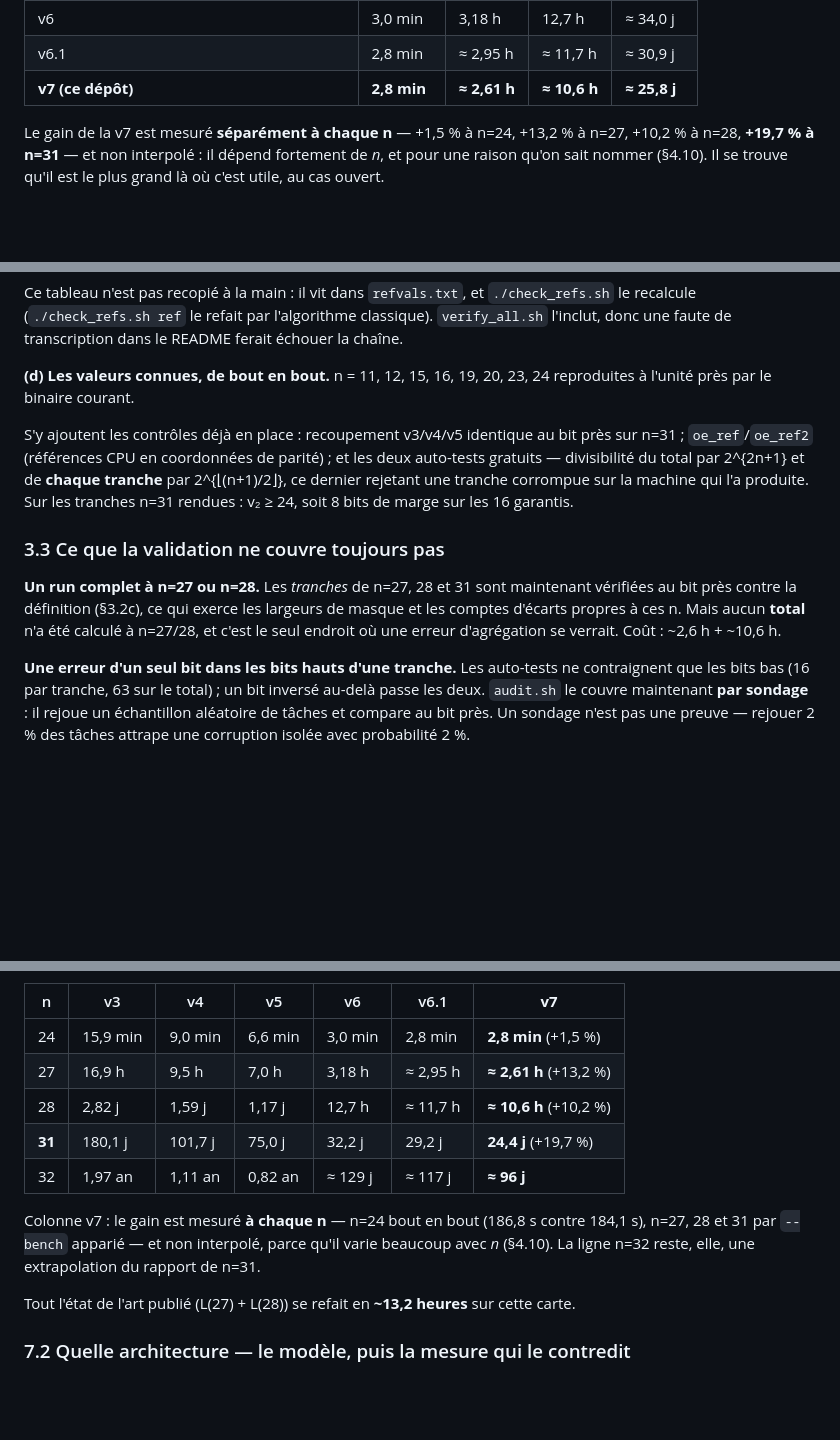
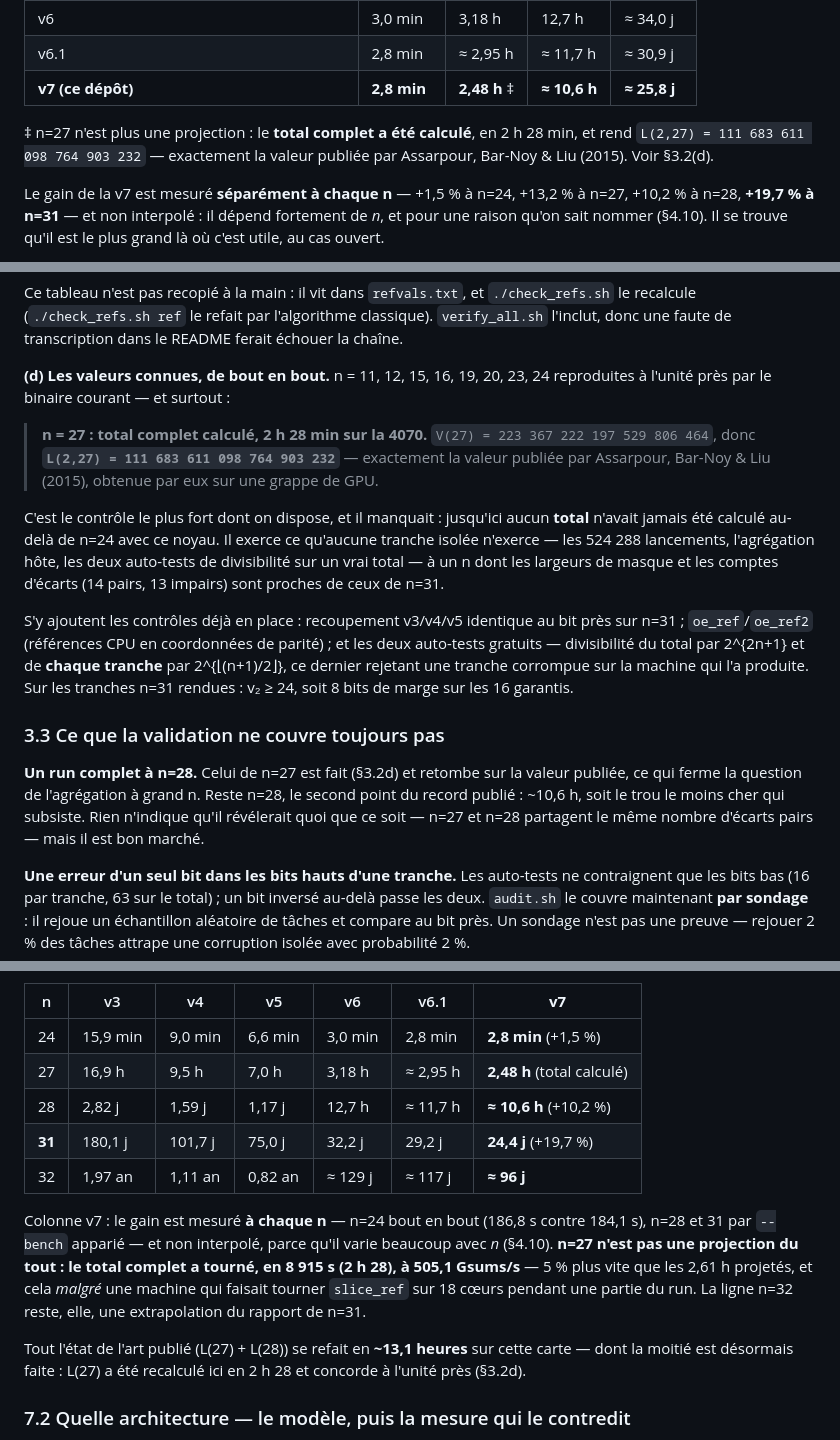
Before and after one commit to Jourdelune/langford, a Markdown page: README.md, 3 parts joined by grey strips. Rendered like a GitHub page; blank space fills up the shorter version.

Commit message:
n=27 : total complet calcule, et il retombe sur la valeur publiee
  V(27) = 223367222197529806464
  L(2,27) = 111683611098764903232

C'est exactement la valeur publiee par Assarpour, Bar-Noy & Liu (2015), qu'ils
avaient obtenue sur une grappe de GPU.  Ici : 2 h 28 min 36 s sur une seule
RTX 4070, 4,50e15 points, 505,1 Gsums/s.

C'etait le controle le plus fort dont on pouvait disposer, et il manquait :
jusqu'ici aucun TOTAL n'avait jamais ete calcule au-dela de n=24 avec ce noyau.
Les tranches isolees, meme verifiees au bit pres, n'exercent ni les 524 288
lancements, ni l'agregation hote, ni les deux auto-tests de divisibilite sur un
vrai total.  n=27 exerce les trois, a un n dont les largeurs de masque et les
comptes d'ecarts (14 pairs, 13 impairs) sont proches de ceux de n=31.

Le §3.4 passe donc son item 15 de "non couvert" a "verifie", et le §3.3 ne
garde que n=28 (~10,6 h) comme trou bon marche restant.

Note de mesure : 8 915 s, soit 5 % plus vite que les 2,61 h projetes par
interpolation -- et cela MALGRE une machine qui faisait tourner slice_ref sur
18 coeurs pendant une partie du run.  La ligne n=27 du §7.1 cesse d'etre une
projection.

val27.txt, qui n'etait qu'un en-tete au format v3, porte maintenant le vrai
journal du run.

Co-Authored-By: Claude Opus 5 <noreply@anthropic.com>
Claude-Session: https://claude.ai/code/session_01Jyu5ToaG2wMAok6g7WfZyc

```diff
--- a/README.md
+++ b/README.md
@@ -17,7 +17,11 @@ jusque-là seulement « non abouties », dont les tensor cores (§5.2).
 | point de départ (v3) | 15,9 min | 16,9 h | 2,82 j | 180,1 j |
 | v6 | 3,0 min | 3,18 h | 12,7 h | ≈ 34,0 j |
 | v6.1 | 2,8 min | ≈ 2,95 h | ≈ 11,7 h | ≈ 30,9 j |
-| **v7 (ce dépôt)** | **2,8 min** | **≈ 2,61 h** | **≈ 10,6 h** | **≈ 25,8 j** |
+| **v7 (ce dépôt)** | **2,8 min** | **2,48 h** ‡ | **≈ 10,6 h** | **≈ 25,8 j** |
+
+‡ n=27 n'est plus une projection : le **total complet a été calculé**, en
+2 h 28 min, et rend `L(2,27) = 111 683 611 098 764 903 232` — exactement la
+valeur publiée par Assarpour, Bar-Noy & Liu (2015). Voir §3.2(d).
 
 Le gain de la v7 est mesuré **séparément à chaque n** — +1,5 % à n=24, +13,2 %
 à n=27, +10,2 % à n=28, **+19,7 % à n=31** — et non interpolé : il dépend
@@ -236,7 +241,19 @@ classique). `verify_all.sh` l'inclut, donc une faute de transcription dans le
 README ferait échouer la chaîne.
 
 **(d) Les valeurs connues, de bout en bout.** n = 11, 12, 15, 16, 19, 20, 23, 24
-reproduites à l'unité près par le binaire courant.
+reproduites à l'unité près par le binaire courant — et surtout :
+
+> **n = 27 : total complet calculé, 2 h 28 min sur la 4070.**
+> `V(27) = 223 367 222 197 529 806 464`, donc
+> **`L(2,27) = 111 683 611 098 764 903 232`** — exactement la valeur publiée par
+> Assarpour, Bar-Noy & Liu (2015), obtenue par eux sur une grappe de GPU.
+
+C'est le contrôle le plus fort dont on dispose, et il manquait : jusqu'ici aucun
+**total** n'avait jamais été calculé au-delà de n=24 avec ce noyau. Il exerce ce
+qu'aucune tranche isolée n'exerce — les 524 288 lancements, l'agrégation hôte,
+les deux auto-tests de divisibilité sur un vrai total — à un n dont les largeurs
+de masque et les comptes d'écarts (14 pairs, 13 impairs) sont proches de ceux de
+n=31.
 
 S'y ajoutent les contrôles déjà en place : recoupement v3/v4/v5 identique au bit
 près sur n=31 ; `oe_ref`/`oe_ref2` (références CPU en coordonnées de parité) ;
@@ -247,11 +264,11 @@ sur la machine qui l'a produite. Sur les tranches n=31 rendues : v₂ ≥ 24, so
 
 ### 3.3 Ce que la validation ne couvre toujours pas
 
-**Un run complet à n=27 ou n=28.** Les *tranches* de n=27, 28 et 31 sont
-maintenant vérifiées au bit près contre la définition (§3.2c), ce qui exerce
-les largeurs de masque et les comptes d'écarts propres à ces n. Mais aucun
-**total** n'a été calculé à n=27/28, et c'est le seul endroit où une erreur
-d'agrégation se verrait. Coût : ~2,6 h + ~10,6 h.
+**Un run complet à n=28.** Celui de n=27 est fait (§3.2d) et retombe sur la
+valeur publiée, ce qui ferme la question de l'agrégation à grand n. Reste n=28,
+le second point du record publié : ~10,6 h, soit le trou le moins cher qui
+subsiste. Rien n'indique qu'il révélerait quoi que ce soit — n=27 et n=28
+partagent le même nombre d'écarts pairs — mais il est bon marché.
 
 **Une erreur d'un seul bit dans les bits hauts d'une tranche.** Les auto-tests
 ne contraignent que les bits bas (16 par tranche, 63 sur le total) ; un bit
@@ -1750,18 +1767,22 @@ cartes est bien plus précis que chacune des deux estimations absolues.
 | n | v3 | v4 | v5 | v6 | v6.1 | **v7** |
 |---|---|---|---|---|---|---|
 | 24 | 15,9 min | 9,0 min | 6,6 min | 3,0 min | 2,8 min | **2,8 min** (+1,5 %) |
-| 27 | 16,9 h | 9,5 h | 7,0 h | 3,18 h | ≈ 2,95 h | **≈ 2,61 h** (+13,2 %) |
+| 27 | 16,9 h | 9,5 h | 7,0 h | 3,18 h | ≈ 2,95 h | **2,48 h** (total calculé) |
 | 28 | 2,82 j | 1,59 j | 1,17 j | 12,7 h | ≈ 11,7 h | **≈ 10,6 h** (+10,2 %) |
 | **31** | 180,1 j | 101,7 j | 75,0 j | 32,2 j | 29,2 j | **24,4 j** (+19,7 %) |
 | 32 | 1,97 an | 1,11 an | 0,82 an | ≈ 129 j | ≈ 117 j | **≈ 96 j** |
 
 Colonne v7 : le gain est mesuré **à chaque n** — n=24 bout en bout (186,8 s
-contre 184,1 s), n=27, 28 et 31 par `--bench` apparié — et non interpolé, parce
-qu'il varie beaucoup avec *n* (§4.10). La ligne n=32 reste, elle, une
-extrapolation du rapport de n=31.
-
-Tout l'état de l'art publié (L(27) + L(28)) se refait en **~13,2 heures** sur
-cette carte.
+contre 184,1 s), n=28 et 31 par `--bench` apparié — et non interpolé, parce
+qu'il varie beaucoup avec *n* (§4.10). **n=27 n'est pas une projection du tout :
+le total complet a tourné, en 8 915 s (2 h 28), à 505,1 Gsums/s** — 5 % plus
+vite que les 2,61 h projetés, et cela *malgré* une machine qui faisait tourner
+`slice_ref` sur 18 cœurs pendant une partie du run. La ligne n=32 reste, elle,
+une extrapolation du rapport de n=31.
+
+Tout l'état de l'art publié (L(27) + L(28)) se refait en **~13,1 heures** sur
+cette carte — dont la moitié est désormais faite : L(27) a été recalculé ici en
+2 h 28 et concorde à l'unité près (§3.2d).
 
 ### 7.2  Quelle architecture — le modèle, puis la mesure qui le contredit
 
```
Also changed, not shown: other parts of README.md (+4 -3 lines).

**Task requirements**
Find each line in the data above with the word "ceux", then copy it.

**Written reply**
comptes d'ecarts (14 pairs, 13 impairs) sont proches de ceux de n=31.
+de masque et les comptes d'écarts (14 pairs, 13 impairs) sont proches de ceux de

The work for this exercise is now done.